_Exercise directions_:
For the entries that follow, count the lines containing the string "Allocs" and write only the number.

============

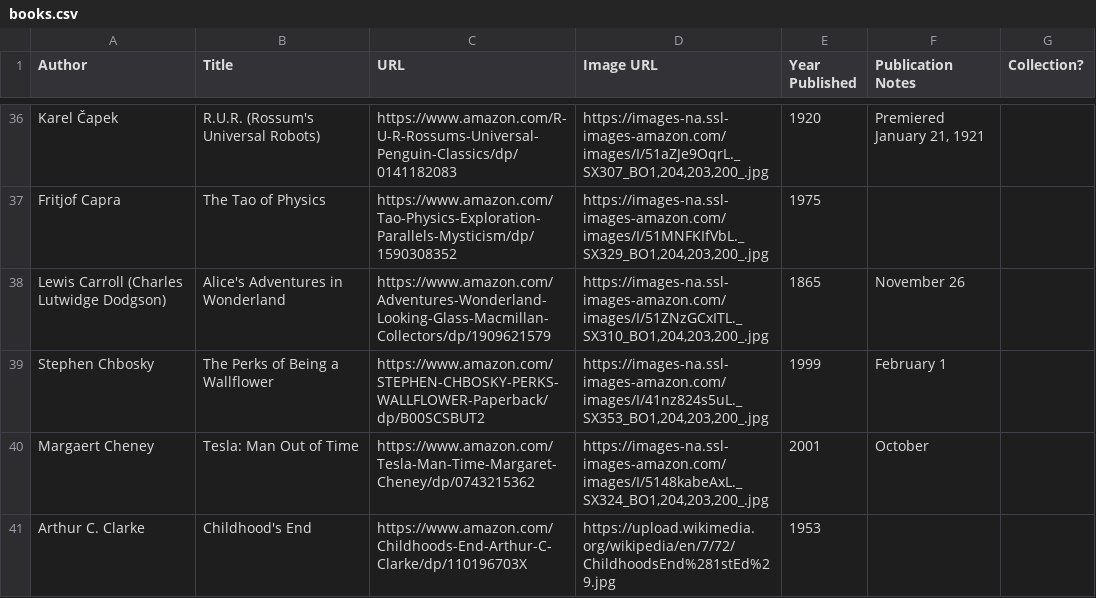
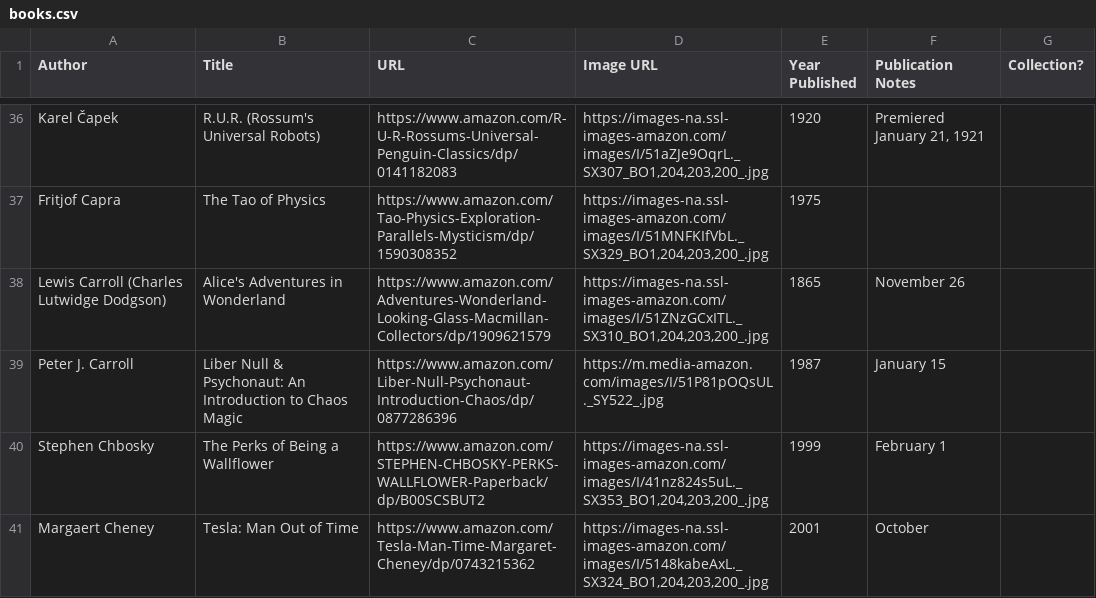
Before and after one commit to eio/books, a CSV file: data/books.csv, drawn as a sheet; only a part is shown, gaps mark what is left out; the shorter side is filled out with more unchanged rows.

Commit message:
Liber Null & Psychonaut

```diff
--- a/data/books.csv
+++ b/data/books.csv
@@ -38,2 +38,3 @@ Fritjof Capra,The Tao of Physics,https://www.amazon.com/Tao-Physics-Exploration-
 Lewis Carroll (Charles Lutwidge Dodgson),Alice's Adventures in Wonderland,https://www.amazon.com/Adventures-Wonderland-Looking-Glass-Macmillan-Collectors/dp/1909621579,"https://images-na.ssl-images-amazon.com/images/I/51ZNzGCxITL._SX310_BO1,204,203,200_.jpg",1865,November 26,
+Peter J. Carroll,"Liber Null & Psychonaut: An Introduction to Chaos Magic","https://www.amazon.com/Liber-Null-Psychonaut-Introduction-Chaos/dp/0877286396","https://m.media-amazon.com/images/I/51P81pOQsUL._SY522_.jpg",1987,January 15,
 Stephen Chbosky,The Perks of Being a Wallflower,https://www.amazon.com/STEPHEN-CHBOSKY-PERKS-WALLFLOWER-Paperback/dp/B00SCSBUT2,"https://images-na.ssl-images-amazon.com/images/I/41nz824s5uL._SX353_BO1,204,203,200_.jpg",1999,February 1,
```
Also changed, not shown: 1 other file.
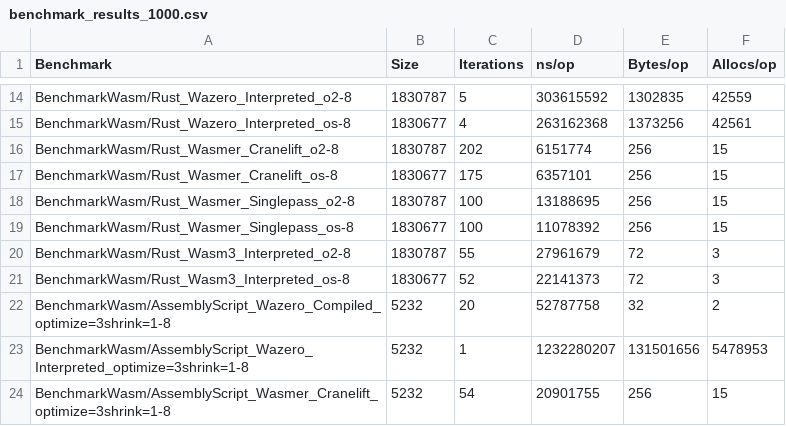
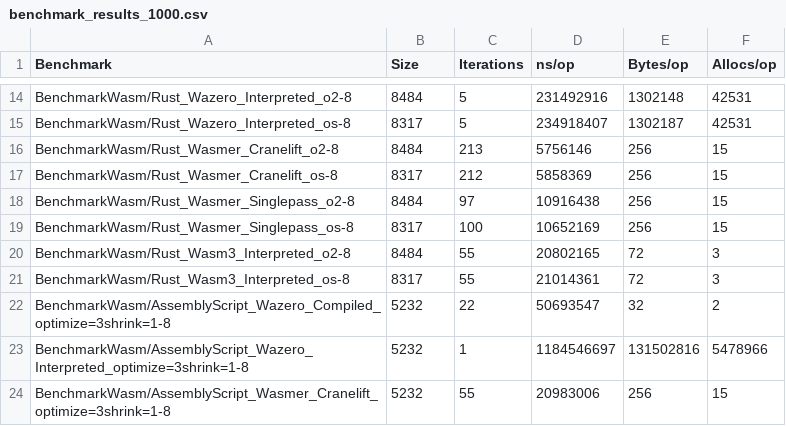
Before and after one commit to therealbytes/quicksort-wasm-benchmark, a CSV file: results/benchmark_results_1000.csv, drawn as a sheet; only a part is shown, gaps mark what is left out; the diff covers the shown part only; the diff names each change by its address in the sheet, - before the commit and + after, or states it on an @@ line.

Commit message:
feat: binary size optimizations

```diff
--- a/results/benchmark_results_1000.csv
+++ b/results/benchmark_results_1000.csv
-B14 (Size): 1830787
+B14 (Size): 8484
-D14 (ns/op): 303615592
+D14 (ns/op): 231492916
-E14 (Bytes/op): 1302835
+E14 (Bytes/op): 1302148
-F14 (Allocs/op): 42559
+F14 (Allocs/op): 42531
-B15 (Size): 1830677
+B15 (Size): 8317
-C15 (Iterations): 4
+C15 (Iterations): 5
-D15 (ns/op): 263162368
+D15 (ns/op): 234918407
-E15 (Bytes/op): 1373256
+E15 (Bytes/op): 1302187
-F15 (Allocs/op): 42561
+F15 (Allocs/op): 42531
-B16 (Size): 1830787
+B16 (Size): 8484
-C16 (Iterations): 202
+C16 (Iterations): 213
-D16 (ns/op): 6151774
+D16 (ns/op): 5756146
-B17 (Size): 1830677
+B17 (Size): 8317
-C17 (Iterations): 175
+C17 (Iterations): 212
-D17 (ns/op): 6357101
+D17 (ns/op): 5858369
-B18 (Size): 1830787
+B18 (Size): 8484
-C18 (Iterations): 100
+C18 (Iterations): 97
-D18 (ns/op): 13188695
+D18 (ns/op): 10916438
-B19 (Size): 1830677
+B19 (Size): 8317
-D19 (ns/op): 11078392
+D19 (ns/op): 10652169
-B20 (Size): 1830787
+B20 (Size): 8484
-D20 (ns/op): 27961679
+D20 (ns/op): 20802165
-B21 (Size): 1830677
+B21 (Size): 8317
-C21 (Iterations): 52
+C21 (Iterations): 55
-D21 (ns/op): 22141373
+D21 (ns/op): 21014361
-C22 (Iterations): 20
+C22 (Iterations): 22
-D22 (ns/op): 52787758
+D22 (ns/op): 50693547
-D23 (ns/op): 1232280207
+D23 (ns/op): 1184546697
-E23 (Bytes/op): 131501656
+E23 (Bytes/op): 131502816
-F23 (Allocs/op): 5478953
+F23 (Allocs/op): 5478966
-C24 (Iterations): 54
+C24 (Iterations): 55
-D24 (ns/op): 20901755
+D24 (ns/op): 20983006
```
Also changed, not shown: 46 edited cells elsewhere in this file, results/benchmark_results_100.csv, 3 other files.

============

_Task solution_:
6